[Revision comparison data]
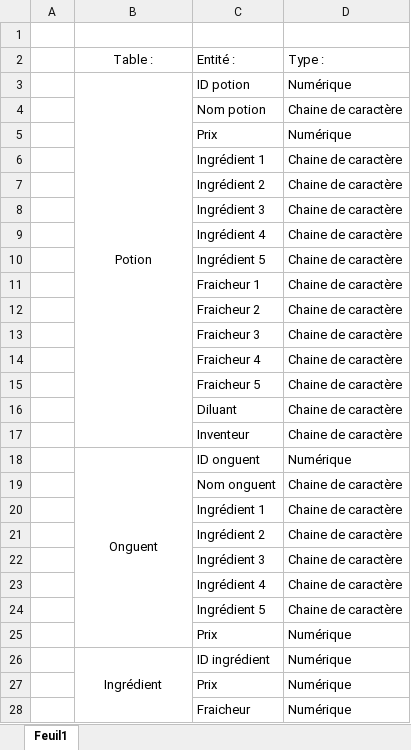
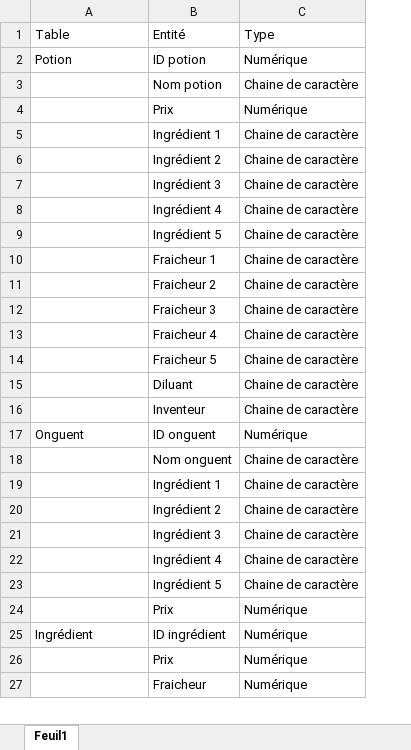
Before and after one commit to Efiria/GiselleMagicArts, an Excel workbook: Analyse/Dictionnaire de données.xlsx, sheet Feuil1, drawn as a sheet; only a part is shown; values as stored, in another font and other column widths than the file's, no borders; removed rows and columns are numbered as before the commit, all else as after; the diff covers the shown part only; the diff names each change by its address in the sheet, - before the commit and + after, or states it on an @@ line.

Commit message:
Add files via upload

```diff
--- a/Analyse/Dictionnaire de données.xlsx (sheet Feuil1)
+++ b/Analyse/Dictionnaire de données.xlsx (sheet Feuil1)
-column A, empty
-row 1: (empty)
+row 1: Table | Entité | Type
-row 2:  | Table : | Entité : | Type :
-A2 alignment: center
+A2 alignment: left
-B3:B17 merged
-A17 alignment: center
+A17 alignment: left
-B18:B25 merged
-A25 alignment: center
+A25 alignment: left
-B26:B29 merged
```
Also changed, not shown: 4 added rows, 8 removed rows, 6 edited cells, cell formats and merged cells elsewhere in this sheet.
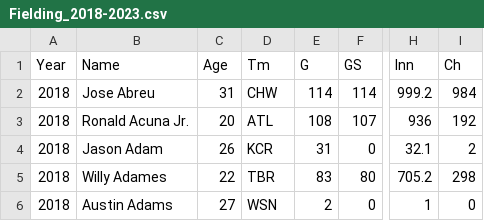
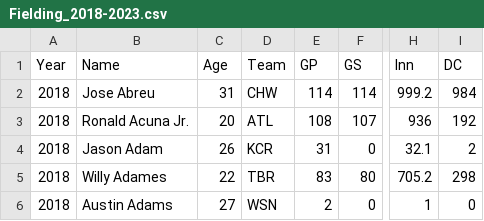
Before and after one commit to adelicer24/Senior-IS, a CSV file: mlb_data/Fielding_2018-2023.csv, drawn as a sheet; only a part is shown, gaps mark what is left out; the diff names each change by its address in the sheet, - before the commit and + after, or states it on an @@ line.

```diff
--- a/mlb_data/Fielding_2018-2023.csv
+++ b/mlb_data/Fielding_2018-2023.csv
-D1: Tm
+D1: Team
-E1: G
+E1: GP
-I1: Ch
+I1: DC
```
Also changed, not shown: mlb_data/Pitching_2018-2023.csv, 2 other files.
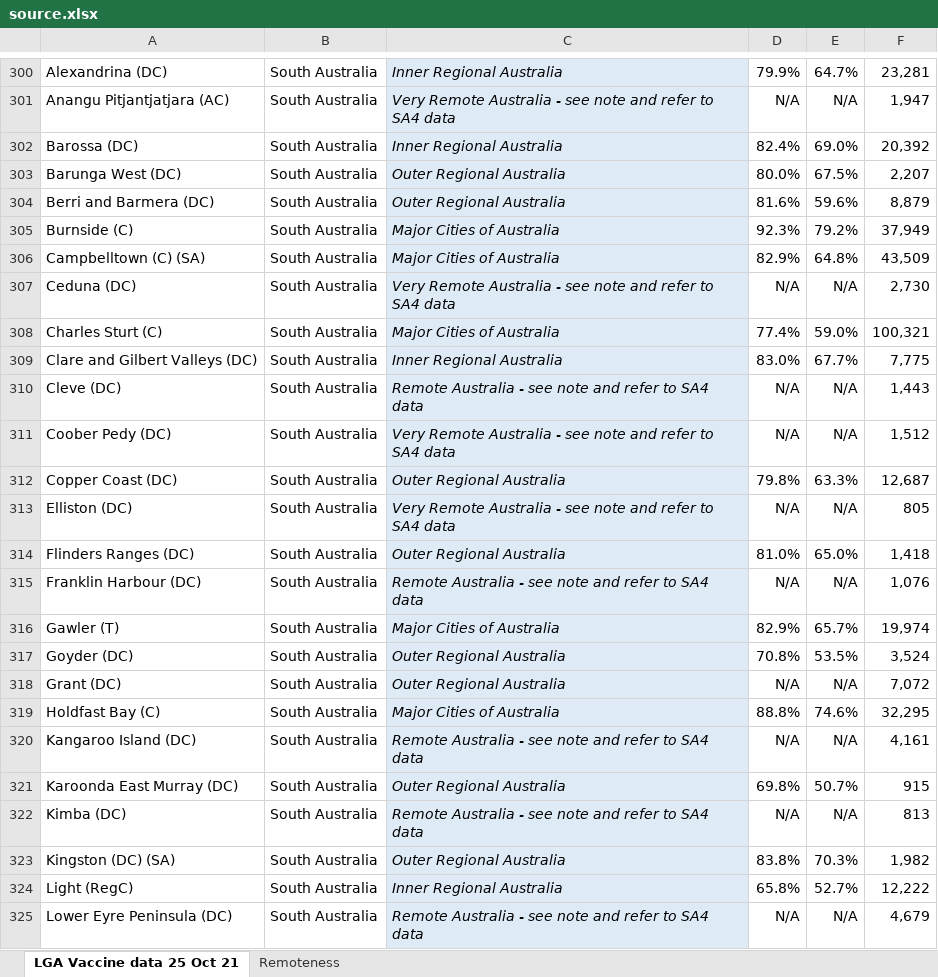
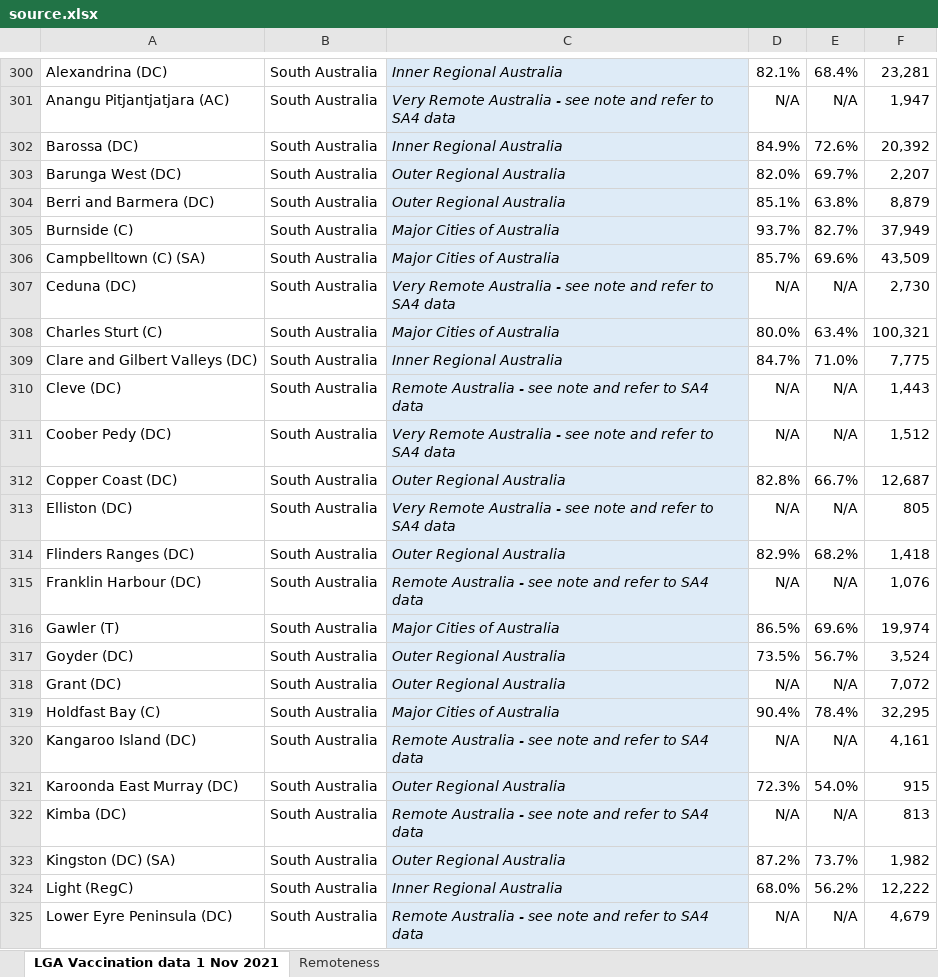
Before and after one commit to Booligoosh/covid19nsw, an Excel workbook: src/data/lga-vaccinations/source.xlsx, sheet LGA Vaccination data 1 Nov 2021, drawn as a sheet; only a part is shown, gaps mark what is left out; values as stored, in another font and other column widths than the file's, no borders; conditional formats and table styles not drawn; the diff covers the shown part only; the diff names each change by its address in the sheet, - before the commit and + after, or states it on an @@ line.

Commit message:
Update council vaccinations data

```diff
--- a/src/data/lga-vaccinations/source.xlsx (sheet LGA Vaccination data 1 Nov 2021)
+++ b/src/data/lga-vaccinations/source.xlsx (sheet LGA Vaccination data 1 Nov 2021)
-sheet tab: LGA Vaccine data 25 Oct 21
+sheet tab: LGA Vaccination data 1 Nov 2021
-D300: 79.9%
+D300: 82.1%
-E300: 64.7%
+E300: 68.4%
-D302: 82.4%
+D302: 84.9%
-E302: 69.0%
+E302: 72.6%
-D303: 80.0%
+D303: 82.0%
-E303: 67.5%
+E303: 69.7%
-D304: 81.6%
+D304: 85.1%
-E304: 59.6%
+E304: 63.8%
-D305: 92.3%
+D305: 93.7%
-E305: 79.2%
+E305: 82.7%
-D306: 82.9%
+D306: 85.7%
-E306: 64.8%
+E306: 69.6%
-D308: 77.4%
+D308: 80.0%
-E308: 59.0%
+E308: 63.4%
-D309: 83.0%
+D309: 84.7%
-E309: 67.7%
+E309: 71.0%
-D312: 79.8%
+D312: 82.8%
-E312: 63.3%
+E312: 66.7%
-D314: 81.0%
+D314: 82.9%
-E314: 65.0%
+E314: 68.2%
-D316: 82.9%
+D316: 86.5%
-E316: 65.7%
+E316: 69.6%
-D317: 70.8%
+D317: 73.5%
-E317: 53.5%
+E317: 56.7%
-D319: 88.8%
+D319: 90.4%
-E319: 74.6%
+E319: 78.4%
-D321: 69.8%
+D321: 72.3%
-E321: 50.7%
+E321: 54.0%
-D323: 83.8%
+D323: 87.2%
-E323: 70.3%
+E323: 73.7%
-D324: 65.8%
+D324: 68.0%
-E324: 52.7%
+E324: 56.2%
```
Also changed, not shown: 664 edited cells elsewhere in this sheet, 1 other file.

**EXERCISE DESCRIPTION:** Every record, word for word, should be given back without its pictures.

**ANSWER TO THIS PROBLEM:**
Before and after one commit to Efiria/GiselleMagicArts, an Excel workbook: Analyse/Dictionnaire de données.xlsx, sheet Feuil1, drawn as a sheet; only a part is shown; values as stored, in another font and other column widths than the file's, no borders; removed rows and columns are numbered as before the commit, all else as after; the diff covers the shown part only; the diff names each change by its address in the sheet, - before the commit and + after, or states it on an @@ line.

Commit message:
Add files via upload

```diff
--- a/Analyse/Dictionnaire de données.xlsx (sheet Feuil1)
+++ b/Analyse/Dictionnaire de données.xlsx (sheet Feuil1)
-column A, empty
-row 1: (empty)
+row 1: Table | Entité | Type
-row 2:  | Table : | Entité : | Type :
-A2 alignment: center
+A2 alignment: left
-B3:B17 merged
-A17 alignment: center
+A17 alignment: left
-B18:B25 merged
-A25 alignment: center
+A25 alignment: left
-B26:B29 merged
```
Also changed, not shown: 4 added rows, 8 removed rows, 6 edited cells, cell formats and merged cells elsewhere in this sheet.
Before and after one commit to adelicer24/Senior-IS, a CSV file: mlb_data/Fielding_2018-2023.csv, drawn as a sheet; only a part is shown, gaps mark what is left out; the diff names each change by its address in the sheet, - before the commit and + after, or states it on an @@ line.

```diff
--- a/mlb_data/Fielding_2018-2023.csv
+++ b/mlb_data/Fielding_2018-2023.csv
-D1: Tm
+D1: Team
-E1: G
+E1: GP
-I1: Ch
+I1: DC
```
Also changed, not shown: mlb_data/Pitching_2018-2023.csv, 2 other files.
Before and after one commit to Booligoosh/covid19nsw, an Excel workbook: src/data/lga-vaccinations/source.xlsx, sheet LGA Vaccination data 1 Nov 2021, drawn as a sheet; only a part is shown, gaps mark what is left out; values as stored, in another font and other column widths than the file's, no borders; conditional formats and table styles not drawn; the diff covers the shown part only; the diff names each change by its address in the sheet, - before the commit and + after, or states it on an @@ line.

Commit message:
Update council vaccinations data

```diff
--- a/src/data/lga-vaccinations/source.xlsx (sheet LGA Vaccination data 1 Nov 2021)
+++ b/src/data/lga-vaccinations/source.xlsx (sheet LGA Vaccination data 1 Nov 2021)
-sheet tab: LGA Vaccine data 25 Oct 21
+sheet tab: LGA Vaccination data 1 Nov 2021
-D300: 79.9%
+D300: 82.1%
-E300: 64.7%
+E300: 68.4%
-D302: 82.4%
+D302: 84.9%
-E302: 69.0%
+E302: 72.6%
-D303: 80.0%
+D303: 82.0%
-E303: 67.5%
+E303: 69.7%
-D304: 81.6%
+D304: 85.1%
-E304: 59.6%
+E304: 63.8%
-D305: 92.3%
+D305: 93.7%
-E305: 79.2%
+E305: 82.7%
-D306: 82.9%
+D306: 85.7%
-E306: 64.8%
+E306: 69.6%
-D308: 77.4%
+D308: 80.0%
-E308: 59.0%
+E308: 63.4%
-D309: 83.0%
+D309: 84.7%
-E309: 67.7%
+E309: 71.0%
-D312: 79.8%
+D312: 82.8%
-E312: 63.3%
+E312: 66.7%
-D314: 81.0%
+D314: 82.9%
-E314: 65.0%
+E314: 68.2%
-D316: 82.9%
+D316: 86.5%
-E316: 65.7%
+E316: 69.6%
-D317: 70.8%
+D317: 73.5%
-E317: 53.5%
+E317: 56.7%
-D319: 88.8%
+D319: 90.4%
-E319: 74.6%
+E319: 78.4%
-D321: 69.8%
+D321: 72.3%
-E321: 50.7%
+E321: 54.0%
-D323: 83.8%
+D323: 87.2%
-E323: 70.3%
+E323: 73.7%
-D324: 65.8%
+D324: 68.0%
-E324: 52.7%
+E324: 56.2%
```
Also changed, not shown: 664 edited cells elsewhere in this sheet, 1 other file.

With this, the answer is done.